*Work request*
Nothing but the data itself, reproduced exactly, is the expected answer.
──────── Records to process
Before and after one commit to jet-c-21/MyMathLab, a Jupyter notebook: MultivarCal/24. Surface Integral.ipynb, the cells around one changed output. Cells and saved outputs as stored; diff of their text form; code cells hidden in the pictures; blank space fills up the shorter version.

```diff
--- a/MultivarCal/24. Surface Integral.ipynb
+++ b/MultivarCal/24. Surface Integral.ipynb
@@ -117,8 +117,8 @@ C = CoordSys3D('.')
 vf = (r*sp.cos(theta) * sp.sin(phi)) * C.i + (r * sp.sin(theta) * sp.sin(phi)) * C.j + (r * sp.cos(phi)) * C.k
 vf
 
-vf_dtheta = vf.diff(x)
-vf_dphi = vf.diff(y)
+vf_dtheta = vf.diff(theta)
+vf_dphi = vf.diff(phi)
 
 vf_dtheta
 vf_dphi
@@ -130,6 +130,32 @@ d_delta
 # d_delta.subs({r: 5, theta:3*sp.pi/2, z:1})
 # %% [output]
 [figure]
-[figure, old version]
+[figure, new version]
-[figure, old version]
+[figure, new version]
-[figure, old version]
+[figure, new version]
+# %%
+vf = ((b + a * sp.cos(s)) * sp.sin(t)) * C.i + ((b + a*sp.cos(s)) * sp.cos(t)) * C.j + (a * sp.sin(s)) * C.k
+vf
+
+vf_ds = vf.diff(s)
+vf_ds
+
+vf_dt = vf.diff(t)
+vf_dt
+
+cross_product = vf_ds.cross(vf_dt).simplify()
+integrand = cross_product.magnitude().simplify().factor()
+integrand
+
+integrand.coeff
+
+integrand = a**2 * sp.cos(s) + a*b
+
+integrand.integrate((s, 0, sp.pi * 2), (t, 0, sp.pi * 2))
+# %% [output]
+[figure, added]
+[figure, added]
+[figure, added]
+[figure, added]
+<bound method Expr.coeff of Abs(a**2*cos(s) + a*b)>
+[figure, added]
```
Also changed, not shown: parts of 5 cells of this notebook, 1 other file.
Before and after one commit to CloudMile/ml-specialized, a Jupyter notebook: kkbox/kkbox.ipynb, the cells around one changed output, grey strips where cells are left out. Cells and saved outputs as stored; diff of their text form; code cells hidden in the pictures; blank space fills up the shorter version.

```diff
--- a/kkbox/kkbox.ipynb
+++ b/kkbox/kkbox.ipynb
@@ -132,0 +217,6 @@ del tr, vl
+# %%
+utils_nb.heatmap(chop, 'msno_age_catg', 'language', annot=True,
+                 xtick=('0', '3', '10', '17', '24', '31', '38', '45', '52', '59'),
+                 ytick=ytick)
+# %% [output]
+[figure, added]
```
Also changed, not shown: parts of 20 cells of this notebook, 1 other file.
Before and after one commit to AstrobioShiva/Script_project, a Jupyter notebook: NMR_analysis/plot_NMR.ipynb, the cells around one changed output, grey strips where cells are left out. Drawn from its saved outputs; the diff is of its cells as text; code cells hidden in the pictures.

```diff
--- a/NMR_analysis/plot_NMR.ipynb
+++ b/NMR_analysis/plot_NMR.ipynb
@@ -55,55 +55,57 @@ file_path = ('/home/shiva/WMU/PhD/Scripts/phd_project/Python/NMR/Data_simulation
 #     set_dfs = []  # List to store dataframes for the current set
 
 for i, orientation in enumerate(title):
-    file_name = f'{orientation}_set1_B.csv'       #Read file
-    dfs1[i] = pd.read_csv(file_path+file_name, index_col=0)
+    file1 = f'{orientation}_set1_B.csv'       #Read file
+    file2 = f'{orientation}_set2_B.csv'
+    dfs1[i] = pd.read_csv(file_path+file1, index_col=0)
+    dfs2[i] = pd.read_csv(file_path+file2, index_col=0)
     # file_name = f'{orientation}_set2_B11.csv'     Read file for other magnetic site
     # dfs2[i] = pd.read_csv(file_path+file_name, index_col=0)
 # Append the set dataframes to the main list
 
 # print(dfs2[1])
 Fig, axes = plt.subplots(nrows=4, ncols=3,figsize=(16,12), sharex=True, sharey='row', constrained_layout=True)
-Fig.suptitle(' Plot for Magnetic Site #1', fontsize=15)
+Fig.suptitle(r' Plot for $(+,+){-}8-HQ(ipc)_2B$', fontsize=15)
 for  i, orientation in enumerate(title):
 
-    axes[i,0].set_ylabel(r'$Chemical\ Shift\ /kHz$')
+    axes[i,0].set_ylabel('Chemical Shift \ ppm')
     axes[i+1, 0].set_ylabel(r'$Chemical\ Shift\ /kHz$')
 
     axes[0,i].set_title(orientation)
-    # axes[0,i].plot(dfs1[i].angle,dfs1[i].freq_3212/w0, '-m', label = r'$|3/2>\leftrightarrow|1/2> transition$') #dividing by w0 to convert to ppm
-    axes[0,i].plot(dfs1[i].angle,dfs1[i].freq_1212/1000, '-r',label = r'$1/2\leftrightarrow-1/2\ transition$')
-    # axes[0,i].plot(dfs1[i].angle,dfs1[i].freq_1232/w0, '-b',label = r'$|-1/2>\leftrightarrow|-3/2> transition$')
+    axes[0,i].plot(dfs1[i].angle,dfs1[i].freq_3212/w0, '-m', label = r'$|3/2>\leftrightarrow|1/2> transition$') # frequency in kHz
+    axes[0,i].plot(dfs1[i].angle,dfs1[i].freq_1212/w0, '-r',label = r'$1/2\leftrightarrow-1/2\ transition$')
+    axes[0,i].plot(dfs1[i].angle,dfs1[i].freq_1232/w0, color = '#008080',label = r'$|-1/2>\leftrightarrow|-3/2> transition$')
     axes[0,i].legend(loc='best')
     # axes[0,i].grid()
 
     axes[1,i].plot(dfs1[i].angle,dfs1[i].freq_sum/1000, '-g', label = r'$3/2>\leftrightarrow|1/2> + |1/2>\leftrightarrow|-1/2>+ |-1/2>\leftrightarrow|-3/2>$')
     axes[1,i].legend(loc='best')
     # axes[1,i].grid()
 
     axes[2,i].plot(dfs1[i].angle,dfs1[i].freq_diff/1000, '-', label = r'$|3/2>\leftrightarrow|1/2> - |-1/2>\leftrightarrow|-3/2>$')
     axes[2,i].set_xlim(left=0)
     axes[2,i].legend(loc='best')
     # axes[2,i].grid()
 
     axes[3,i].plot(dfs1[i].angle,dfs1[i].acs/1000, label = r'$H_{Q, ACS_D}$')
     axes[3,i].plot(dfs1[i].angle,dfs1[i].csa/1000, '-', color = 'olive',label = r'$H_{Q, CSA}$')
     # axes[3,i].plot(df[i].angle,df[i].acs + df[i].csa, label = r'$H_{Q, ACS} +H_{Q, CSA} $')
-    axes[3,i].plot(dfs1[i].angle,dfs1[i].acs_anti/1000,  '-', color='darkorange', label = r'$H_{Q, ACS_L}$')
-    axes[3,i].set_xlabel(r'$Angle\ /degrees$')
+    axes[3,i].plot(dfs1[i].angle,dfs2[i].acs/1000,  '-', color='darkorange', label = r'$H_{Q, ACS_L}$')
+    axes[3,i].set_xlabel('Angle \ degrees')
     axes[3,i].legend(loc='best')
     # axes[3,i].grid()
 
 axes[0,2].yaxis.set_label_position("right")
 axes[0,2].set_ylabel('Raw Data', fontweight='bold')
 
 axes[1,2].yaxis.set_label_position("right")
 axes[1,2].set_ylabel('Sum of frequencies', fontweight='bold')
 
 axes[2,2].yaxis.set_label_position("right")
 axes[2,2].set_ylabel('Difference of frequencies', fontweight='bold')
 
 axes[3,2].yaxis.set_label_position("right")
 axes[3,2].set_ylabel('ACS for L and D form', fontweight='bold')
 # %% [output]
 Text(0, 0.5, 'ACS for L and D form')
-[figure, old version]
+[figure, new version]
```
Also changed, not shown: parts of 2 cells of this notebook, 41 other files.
────────────────
*Solution for this exercise*
Before and after one commit to jet-c-21/MyMathLab, a Jupyter notebook: MultivarCal/24. Surface Integral.ipynb, the cells around one changed output. Cells and saved outputs as stored; diff of their text form; code cells hidden in the pictures; blank space fills up the shorter version.

```diff
--- a/MultivarCal/24. Surface Integral.ipynb
+++ b/MultivarCal/24. Surface Integral.ipynb
@@ -117,8 +117,8 @@ C = CoordSys3D('.')
 vf = (r*sp.cos(theta) * sp.sin(phi)) * C.i + (r * sp.sin(theta) * sp.sin(phi)) * C.j + (r * sp.cos(phi)) * C.k
 vf
 
-vf_dtheta = vf.diff(x)
-vf_dphi = vf.diff(y)
+vf_dtheta = vf.diff(theta)
+vf_dphi = vf.diff(phi)
 
 vf_dtheta
 vf_dphi
@@ -130,6 +130,32 @@ d_delta
 # d_delta.subs({r: 5, theta:3*sp.pi/2, z:1})
 # %% [output]
 [figure]
-[figure, old version]
+[figure, new version]
-[figure, old version]
+[figure, new version]
-[figure, old version]
+[figure, new version]
+# %%
+vf = ((b + a * sp.cos(s)) * sp.sin(t)) * C.i + ((b + a*sp.cos(s)) * sp.cos(t)) * C.j + (a * sp.sin(s)) * C.k
+vf
+
+vf_ds = vf.diff(s)
+vf_ds
+
+vf_dt = vf.diff(t)
+vf_dt
+
+cross_product = vf_ds.cross(vf_dt).simplify()
+integrand = cross_product.magnitude().simplify().factor()
+integrand
+
+integrand.coeff
+
+integrand = a**2 * sp.cos(s) + a*b
+
+integrand.integrate((s, 0, sp.pi * 2), (t, 0, sp.pi * 2))
+# %% [output]
+[figure, added]
+[figure, added]
+[figure, added]
+[figure, added]
+<bound method Expr.coeff of Abs(a**2*cos(s) + a*b)>
+[figure, added]
```
Also changed, not shown: parts of 5 cells of this notebook, 1 other file.
Before and after one commit to CloudMile/ml-specialized, a Jupyter notebook: kkbox/kkbox.ipynb, the cells around one changed output, grey strips where cells are left out. Cells and saved outputs as stored; diff of their text form; code cells hidden in the pictures; blank space fills up the shorter version.

```diff
--- a/kkbox/kkbox.ipynb
+++ b/kkbox/kkbox.ipynb
@@ -132,0 +217,6 @@ del tr, vl
+# %%
+utils_nb.heatmap(chop, 'msno_age_catg', 'language', annot=True,
+                 xtick=('0', '3', '10', '17', '24', '31', '38', '45', '52', '59'),
+                 ytick=ytick)
+# %% [output]
+[figure, added]
```
Also changed, not shown: parts of 20 cells of this notebook, 1 other file.
Before and after one commit to AstrobioShiva/Script_project, a Jupyter notebook: NMR_analysis/plot_NMR.ipynb, the cells around one changed output, grey strips where cells are left out. Drawn from its saved outputs; the diff is of its cells as text; code cells hidden in the pictures.

```diff
--- a/NMR_analysis/plot_NMR.ipynb
+++ b/NMR_analysis/plot_NMR.ipynb
@@ -55,55 +55,57 @@ file_path = ('/home/shiva/WMU/PhD/Scripts/phd_project/Python/NMR/Data_simulation
 #     set_dfs = []  # List to store dataframes for the current set
 
 for i, orientation in enumerate(title):
-    file_name = f'{orientation}_set1_B.csv'       #Read file
-    dfs1[i] = pd.read_csv(file_path+file_name, index_col=0)
+    file1 = f'{orientation}_set1_B.csv'       #Read file
+    file2 = f'{orientation}_set2_B.csv'
+    dfs1[i] = pd.read_csv(file_path+file1, index_col=0)
+    dfs2[i] = pd.read_csv(file_path+file2, index_col=0)
     # file_name = f'{orientation}_set2_B11.csv'     Read file for other magnetic site
     # dfs2[i] = pd.read_csv(file_path+file_name, index_col=0)
 # Append the set dataframes to the main list
 
 # print(dfs2[1])
 Fig, axes = plt.subplots(nrows=4, ncols=3,figsize=(16,12), sharex=True, sharey='row', constrained_layout=True)
-Fig.suptitle(' Plot for Magnetic Site #1', fontsize=15)
+Fig.suptitle(r' Plot for $(+,+){-}8-HQ(ipc)_2B$', fontsize=15)
 for  i, orientation in enumerate(title):
 
-    axes[i,0].set_ylabel(r'$Chemical\ Shift\ /kHz$')
+    axes[i,0].set_ylabel('Chemical Shift \ ppm')
     axes[i+1, 0].set_ylabel(r'$Chemical\ Shift\ /kHz$')
 
     axes[0,i].set_title(orientation)
-    # axes[0,i].plot(dfs1[i].angle,dfs1[i].freq_3212/w0, '-m', label = r'$|3/2>\leftrightarrow|1/2> transition$') #dividing by w0 to convert to ppm
-    axes[0,i].plot(dfs1[i].angle,dfs1[i].freq_1212/1000, '-r',label = r'$1/2\leftrightarrow-1/2\ transition$')
-    # axes[0,i].plot(dfs1[i].angle,dfs1[i].freq_1232/w0, '-b',label = r'$|-1/2>\leftrightarrow|-3/2> transition$')
+    axes[0,i].plot(dfs1[i].angle,dfs1[i].freq_3212/w0, '-m', label = r'$|3/2>\leftrightarrow|1/2> transition$') # frequency in kHz
+    axes[0,i].plot(dfs1[i].angle,dfs1[i].freq_1212/w0, '-r',label = r'$1/2\leftrightarrow-1/2\ transition$')
+    axes[0,i].plot(dfs1[i].angle,dfs1[i].freq_1232/w0, color = '#008080',label = r'$|-1/2>\leftrightarrow|-3/2> transition$')
     axes[0,i].legend(loc='best')
     # axes[0,i].grid()
 
     axes[1,i].plot(dfs1[i].angle,dfs1[i].freq_sum/1000, '-g', label = r'$3/2>\leftrightarrow|1/2> + |1/2>\leftrightarrow|-1/2>+ |-1/2>\leftrightarrow|-3/2>$')
     axes[1,i].legend(loc='best')
     # axes[1,i].grid()
 
     axes[2,i].plot(dfs1[i].angle,dfs1[i].freq_diff/1000, '-', label = r'$|3/2>\leftrightarrow|1/2> - |-1/2>\leftrightarrow|-3/2>$')
     axes[2,i].set_xlim(left=0)
     axes[2,i].legend(loc='best')
     # axes[2,i].grid()
 
     axes[3,i].plot(dfs1[i].angle,dfs1[i].acs/1000, label = r'$H_{Q, ACS_D}$')
     axes[3,i].plot(dfs1[i].angle,dfs1[i].csa/1000, '-', color = 'olive',label = r'$H_{Q, CSA}$')
     # axes[3,i].plot(df[i].angle,df[i].acs + df[i].csa, label = r'$H_{Q, ACS} +H_{Q, CSA} $')
-    axes[3,i].plot(dfs1[i].angle,dfs1[i].acs_anti/1000,  '-', color='darkorange', label = r'$H_{Q, ACS_L}$')
-    axes[3,i].set_xlabel(r'$Angle\ /degrees$')
+    axes[3,i].plot(dfs1[i].angle,dfs2[i].acs/1000,  '-', color='darkorange', label = r'$H_{Q, ACS_L}$')
+    axes[3,i].set_xlabel('Angle \ degrees')
     axes[3,i].legend(loc='best')
     # axes[3,i].grid()
 
 axes[0,2].yaxis.set_label_position("right")
 axes[0,2].set_ylabel('Raw Data', fontweight='bold')
 
 axes[1,2].yaxis.set_label_position("right")
 axes[1,2].set_ylabel('Sum of frequencies', fontweight='bold')
 
 axes[2,2].yaxis.set_label_position("right")
 axes[2,2].set_ylabel('Difference of frequencies', fontweight='bold')
 
 axes[3,2].yaxis.set_label_position("right")
 axes[3,2].set_ylabel('ACS for L and D form', fontweight='bold')
 # %% [output]
 Text(0, 0.5, 'ACS for L and D form')
-[figure, old version]
+[figure, new version]
```
Also changed, not shown: parts of 2 cells of this notebook, 41 other files.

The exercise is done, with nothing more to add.